Jimmy Choo Co-Founder, Tamara Mellon’s Personal Story On Addiction, Sobriety And Success
It’s easy to fall into the trap of thinking that substance addiction is an endless cycle that determines a person’s future. However, the reality paints a much brighter picture. For many, the act of conquering addiction is only the first step toward a happy and successful life. A recent example of this is the success story of Jimmy Choo founder Tamara Mellon, which illustrates the limitless possibilities of an addict’s life after overcoming addiction.
Tamara Mellon’s Rise From Rock Bottom
In her recently published memoir, “In My Shoes,” shoe fashion diva Mellon speaks openly and candidly about her troubled childhood, reckless partying and subsequent substance abuse that ruled much of her early life and career. Mellon was your classic binge drinker who suffered from a cocaine addiction. “One glass of red wine would turn into … calling my coke dealer at 6:00 in the morning” Mellon reports in an NBC Today interview. And as a member of London’s social-elite, Tamara had too-easy access to the club scene that fostered her habits.
Everything shifted in the span of only a couple of days, however, when Mellon was suddenly fired from her job at Vogue magazine and soon after urged by a friend to seek treatment (that moment was the first time, Mellon admits, that she realized that she had a substance abuse problem). The editor’s decision to fire her, Mellon explains, helped set “forces in motion that, in time, would lead to success far beyond anything I could ever have imagined.” Mellon’s recovery is a rocky one, as outlined in her memoir, but she manages to conquer it, a move that led her to develop the influential and extremely successful Jimmy Choo designer shoe label that led her to the top of the fashion industry.
History On Jimmy Choo
Founded in 1996, the J. Choo Limited label has become synonymous with the height of London’s fashion scene. It began as a partnership between Mellon, who focused on developing the brand since leaving rehab, and Jimmy Choo, a shoe designer and cobbler who made his living making shoes for celebrities and royalty, including Princess Diana. With the financial help of her father, Tom Yeardye, Mellon forged a partnership with Choo and launched the shoe line. It’s worth noting that while the line is named after Jimmy Choo, the shoes themselves were made—not designed—by him, but rather designed by Mellon herself and Choo’s niece, Sandra Choi.

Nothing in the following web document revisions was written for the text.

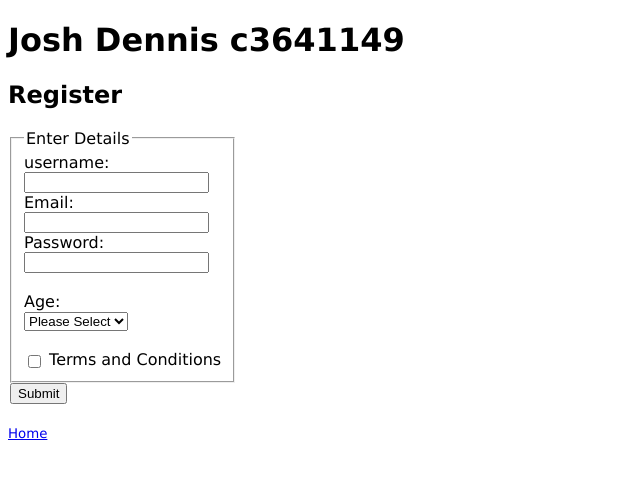
After one commit to JDennis21/LBU_WAT_2023, a PHP site: page /portfolio/register/register.php in a window 1280 px wide. The commit adds this page. Shown: the top 479 px of the page, without its empty margins (0-640 px from the left). Run offline with PHP 8.4, Linux system fonts and the light colour scheme.

Commit message:
Completed portfolio task 1

```diff
--- /dev/null
+++ b/WATc3641149/watJoshDennis.php
@@ -0,0 +1 @@
+<?php
--- /dev/null
+++ b/portfolio/register/connection.php
@@ -0,0 +1,12 @@
+<?php
+//Set up the database access credentials
+$hostname = 'localhost'; //host name
+$username = 'root'; //your standard uni id
+$password = ''; // the password found on the W: drive
+$databaseName = 'wat2023'; //the name of the db you are using on phpMyAdmin
+try {
+    $connection = mysqli_connect($hostname, $username, $password, $databaseName);
+} catch (mysqli_sql_exception $e) {
+    $connection = exit("Unable to connect to database!");
+}
+session_start();
--- /dev/null
+++ b/portfolio/register/register.php
@@ -0,0 +1,84 @@
+<!DOCTYPE html>
+<html lang="en">
+<head>
+    <title>Register</title>
+    <link type="text/css" rel="stylesheet" href="../../style/main.css" />
+</head>
+<header>
+    <h1>Josh Dennis c3641149</h1>
+</header>
+<body>
+<?php
+include "connection.php";
+?>
+<div>
+    <h2>Register</h2>
+    <form method="post" action="/portfolio/register/insertRecord.php">
+        <fieldset class="formFit">
+            <legend>
+                Enter Details
+            </legend>
+            <label for="regUser">username: </label>
+            <br />
+            <input type="text" name="txtUsername" id="regUser"
+                   value="<?php if (isset($_SESSION["username"])) echo $_SESSION["username"]; ?>" />
+            <span class="error"><?php if (isset($_SESSION["nameErr"]))echo "*" . $_SESSION["nameErr"];?></span>
+            <br />
+            <label for="regEmail">Email: </label>
+            <br />
+            <input type="text" name="txtEmail" id="regEmail"
+                   value="<?php if (isset($_SESSION["email"])) echo $_SESSION["email"]; ?>"/>
+            <span class="error"><?php if (isset($_SESSION["emailErr"]))echo "*" . $_SESSION["emailErr"];?></span>
+            <br />
+            <label for="regPass">Password: </label>
+            <br />
+            <input type="password" name="txtPass" id="regPass" />
+            <span class="error"><?php if (isset($_SESSION["passErr"]))echo "*" . $_SESSION["passErr"];?></span>
+            <br /><br />
+            <label for="regAge">Age: </label>
+            <br />
+            <select name="selectAge" id="regAge">
+                <option>Please Select</option>
+                <option
+                    <?php
+                    if (isset($_SESSION["age"]) && $_SESSION["age"] == "Under 18") echo "selected";
+                    ?>>Under 18
+                </option>
+                <option
+                    <?php
+                    if (isset($_SESSION["age"]) && $_SESSION["age"] == "18 to 30") echo "selected";
+                    ?>>18 to 30
+                </option>
+                <option
+                    <?php
+                    if (isset($_SESSION["age"]) && $_SESSION["age"] == "31 to 60") echo "selected";
+                    ?>>31 to 60
+                </option>
+                <option
+                    <?php
+                    if (isset($_SESSION["age"]) && $_SESSION["age"] == "Over 60") echo "selected";
+                    ?>>Over 60
+                </option>
+            </select>
+            <span class="error"><?php if (isset($_SESSION["ageErr"]))echo "*" . $_SESSION["ageErr"];?></span>
+            <br /><br />
+            <input type="checkbox" name="checkConditions" id="regConditions" value="checked"
+                <?php if (isset($_SESSION["conditions"]))echo "checked";?> />
+            <label for="regConditions">Terms and Conditions</label>
+            <span class="error"><?php if (isset($_SESSION["termsErr"]))echo "*" . $_SESSION["termsErr"];?></span>
+        </fieldset>
+        <input type="submit" name="regSubmit" id="regSubmit" />
+    </form>
+    <?php
+    if (isset($_SESSION["status"])) {
+        echo "<br />" . $_SESSION["status"];
+    }
+    $_SESSION = array();
+    ?>
+</div>
+<footer>
+    <br />
+    <small> <a href="../../html/WatIndex.html">Home</a></small>
+</footer>
+</body>
+</html>
--- a/style/main.css
+++ b/style/main.css
@@ -75,3 +75,8 @@ body {
 #regConditions{
     vertical-align: middle;
 }
+
+.error{
+    color: darkred;
+    font-weight: bold;
+}
```
Also changed, not shown: WATc3641149/connection.php (added, +11 -0 lines), portfolio/register/insertRecord.php (added, +107 -0 lines).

Currently, the Jimmy Choo line is considered to be a shoe empire worth just under $1 billion U.S. dollars, with over 100 boutique shops in 32 different countries. The J. Choo Limited designer shoes have made appearances in Hollywood on the red carpet and on screen, including the hit show “Sex and the City.”
Jimmy Choo himself, whom the company is named after, was bought out in spring of 2001 by Equinox Luxury Holdings Ltd. And while Mellon stayed with the company for another decade, she too left in 2011 to start another shoe label, this time under her own name “Tamara Mellon.” Today, J. Choo Limited is operated by chief creative officer Sandra Choi, Jimmy Choo’s niece and former apprentice.
Mellon’s Family Struggle With Alcoholism
As is the case with many people, Mellon’s substance abuse and addiction began at home. Born and reared in London’s upper-class society, Mellon still describes much of her upbringing as “anything but glamorous.” In her memoir, Mellon reports that her mother was a “raging alcoholic,” prone to fits of rage and, like most alcoholics, displayed unpredictable behavior.
The pattern of drug abuse and addiction often runs in families, regardless of their social status, and Mellon is a good example of this. Parents play a central role in their children’s lives, and by extension, their substance addictions do too. In fact, the American Academy of Child and Adolescent Psychiatry (AACAP) reports that children of alcoholics are more than four times as likely to become alcoholics themselves as children of sober parents. Numerous factors play into this, including a greater chance of experiencing neglect or physical abuse (abuse that Mellon experienced firsthand as a young child), and a greater chance of developing emotional problems, including depression, aggression and isolation. In addition, the shame and denial of alcoholism often prevents parents from confronting their children when they begin to abuse drugs themselves.
Like with many of Mellon’s personal and business actions, the publishing of “In My Shoes,” as well as the launch of the Tamara Mellon line, is surrounded by controversy. Some accuse her of sensationalism, while others cast doubt on her ability to build another shoe empire. Mellon however, remains unfazed; after all, she has already faced and conquered the demon of substance addiction—a huge accomplishment on its own. There is no doubt, however, that Mellon’s life is a real success story, and her success and zest for life is due, she says, to overcoming everything that life has thrown at her.
Says Mellon: “I fought my way through the rites of passage.”